310 N Fourth St
Kingman, AZ 86401
Phone: (928) 753-5561
Fax: (928) 753-6867
Hrs: M-F 8:00am-5:00pm
Water is a valuable resource in Arizona. Using our resources wisely will help us fill the needs of people, industries and businesses. Water conservation—using water efficiently and avoiding waste—is fundamental to ensuring water availability in the future. In order to protect our water supply everyone can practice conservation. In our businesses, schools, and homes, using water more efficiently will lessen the effects of limited water supply. Below are 25 things you can do to conserve water.
25 Thing You Can Do To Conserve Water
10 Things You Can Do to Save Water Outside
- Water your lawn only when it needs it - Watering on a regular schedule doesn't allow for cool spells or rainfall which reduce the need for watering. Step on a patch of grass, if it springs back when you move your foot, it doesn't need watering.
- Deep-soak your lawn - When you do water your lawn, water it long enough for the water to seep down to the roots where it is needed. A light sprinkling that sits on the surface will simply evaporate and be wasted.
- Water during the cool parts of the day - Early morning is better than dusk since it helps prevent the growth of fungus.
- Don't water the gutter - Position your sprinklers so the water lands on your lawn or garden. Also, avoid watering on windy days when much of the water may be carried off to the streets and sidewalks.
- Plant drought resistant trees and plants - Many beautiful trees and plants thrive without irrigation in the limited rainfall of our semiarid region.
- Put a layer of mulch around trees and plants - Mulch slows down the evaporation of moisture.
- Use a broom to clean driveways, sidewalks and steps - Using a hose will waste hundreds of gallons of water.
- Don't run the hose while washing the car - Soap down your car from a pail of soapy water. Use a hose only to rinse it off.
- Teach your children to conserve - Children love to play under a hose or sprinkler on a hot day. Unfortunately, this practice is extremely wasteful of precious water and should be discouraged.

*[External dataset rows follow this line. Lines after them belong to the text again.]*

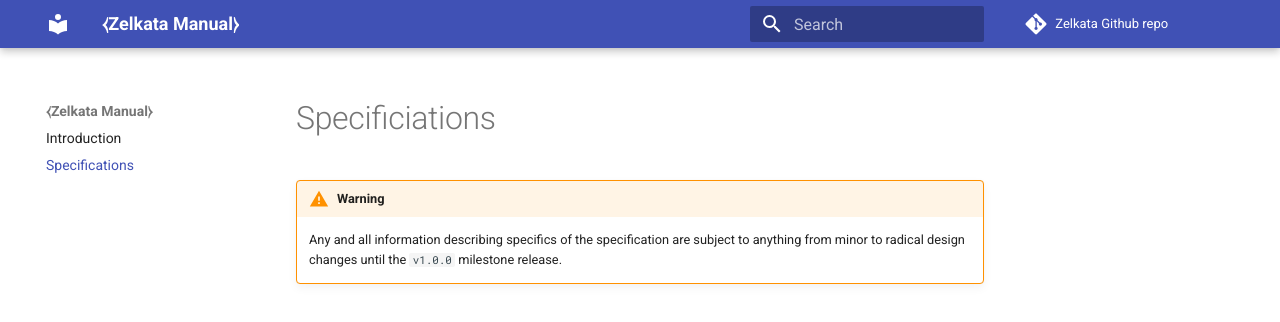
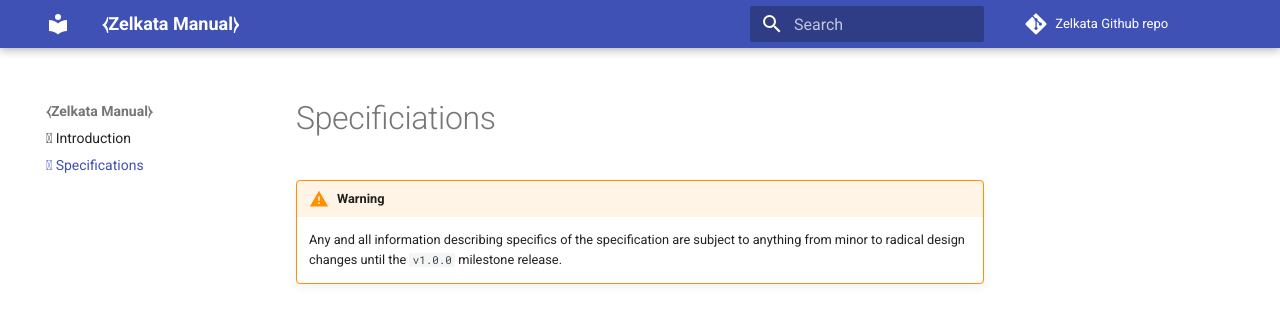
Before and after one commit to Omnikron13/zelkata, an MkDocs documentation site: the page built from docs/specifications/index.md, in a window 1280 px wide. Shown: the top 322 px of the page. Built offline with MkDocs 1.6.1 and Material for MkDocs 9.7.7, drawn with Linux system fonts in a browser that asks for light colours; comment, search, counter and statistics services are not loaded; some of the changed lines change nothing that is shown.

Commit message:
docs: add heading icons to nav to match page headings

```diff
--- a/mkdocs.yml
+++ b/mkdocs.yml
@@ -28,8 +28,8 @@
 
 # Main navigation
 nav:
-   - Introduction: index.md
-   - Specifications: specifications/index.md
+   - 󰭷 Introduction: index.md
+   - 󱚊 Specifications: specifications/index.md
 
 # Leverage the impressive feature set of the material theme (though the actual theming needs some work...)
 theme:
```
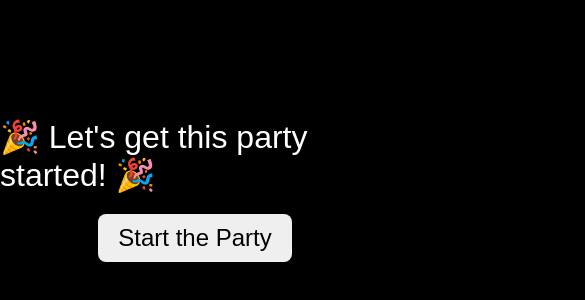
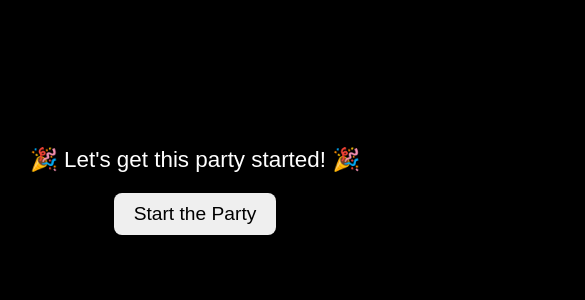
Before and after one commit to dsijakovski98/bday-dime, a website built with Vite: page index.html in a window 390 px wide. Shown: the part 232-532 px from the top of the page, 585 px wide, since content can reach past the window. Built offline with nearby package versions, Linux system fonts and the light colour scheme; what js-confetti would draw is missing.

Commit message:
Responsive af

```diff
--- a/index.html
+++ b/index.html
@@ -12,7 +12,7 @@
       <canvas id="overlay"></canvas>
 
       <div id="start-screen">
-         <div>🎉 Let's get this party started! 🎉</div>
+         <div id="welcome">🎉 Let's get this party started! 🎉</div>
          <button id="start-btn">Start the Party</button>
       </div>
       <div id="message">🎉 Happy Birthday Dime! 🎉</div>
--- a/src/style.css
+++ b/src/style.css
@@ -2,9 +2,11 @@ html,
 body {
    margin: 0;
    padding: 0;
-   overflow: hidden;
+   overflow: hidden !important;
    background: black;
    font-family: Verdana, Geneva, Tahoma, sans-serif;
+   max-height: 100dvh;
+   max-width: 100dvw;
 }
 
 video,
@@ -15,6 +17,7 @@ canvas {
    width: 100%;
    height: 100%;
    object-fit: cover;
+   overflow: hidden;
 }
 
 #message {
@@ -55,9 +58,13 @@ canvas {
    align-items: center;
    background: black;
    color: white;
-   font-size: 2rem;
    font-family: sans-serif;
    flex-direction: column;
+}
+
+#welcome {
+   text-align: center;
+   font-size: 2rem;
 }
 
 #start-btn {
@@ -90,6 +97,7 @@ canvas {
    font-size: 2rem;
    color: white;
    text-shadow: 2px 2px 10px black;
+   text-align: center;
 }
 
 .spinner {
@@ -106,3 +114,23 @@ canvas {
       transform: rotate(360deg);
    }
 }
+
+@media screen and (max-width: 768px) {
+   #welcome,
+   #message,
+   #loading .message {
+      font-size: 1.8em;
+   }
+
+   #start-btn {
+      font-size: 1.2rem;
+   }
+}
+
+@media screen and (max-width: 480px) {
+   #welcome,
+   #message,
+   #loading .message {
+      font-size: 1.4em;
+   }
+}
```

- Check for leaks in pipes, hoses, faucets and couplings - Leaks outside the house are easier to ignore since they don't pose structural damage or keep you awake at night. However, they can be even more wasteful than inside leaks, especially when they occur on your main water line.
9 Things You Can Do to Save Water in the Bathroom
- Check your toilet for leaks - Put a few drops of food coloring in your toilet tank. If, without flushing, the color begins to appear in the bowl, you have a leak that may be wasting more than 100 gallons of water a day. It should be fixed as soon as possible.
- Stop using your toilet for an ashtray or wastebasket - Every cigarette butt or tissue you flush also flushes away 5 to 7 gallons of water.
- Put a plastic bottle in your toilet tank - Put an inch or two of sand or pebbles in the bottom of a quart bottle to weigh it down. Fill the rest with water and put in the bottom of your toilet tank, safely away from the operating mechanism. In the average home, the bottle may save 5 gallons or more of water a day without harming the efficiency of the toilet.
- Take shorter showers - A typical shower uses 5 to 10 gallons of water a minute. Limit your showers to the time it takes to soap up, wash down, and rinse off.
- Install water saving shower heads or flow restrictors - Your local hardware or plumbing supply store stocks inexpensive shower heads or flow restrictors that will cut your shower flow to about 3 gallons a minute instead of 5 or 10.
- Take baths - A partially filled tub uses less water than all but the shortest showers.
- Turn off the water while brushing your teeth - Before brushing, wet your brush and fill a glass for rinsing your mouth.
- Turn the water off while shaving - Fill the bottom of the sink with a few inches of warm water in which to rinse your razor.
- Checks faucets and pipes for leaks - Even a small drip can waste 50 or more gallons of water a day.
6 Things You Can Do to Save Water in the Kitchen and Laundry
- Use your dishwasher only when full - Every time you run your dishwasher you use about 25 gallons of water.
- Use your washing machine only for full loads - Your washing machine uses about 30 gallons of water per cycle.
- Don't let the faucet run while cleaning vegetables - Rinse your vegetables in a sink full of clean water.
- Keep a bottle of drinking water in the refrigerator - This stops the practice of running the faucet to cool the water for drinking.
- If you wash dishes by hand, don't leave the water running for rinsing - If you have two sinks fill one with rinse water. If you only have one then wash your dishes and place them in a dish rack until you are finished washing. Then rinse them using a small amount of water in the sink.
- Check faucets and pipes for leaks - Leaks waste water 24 hours a day 7 days a week.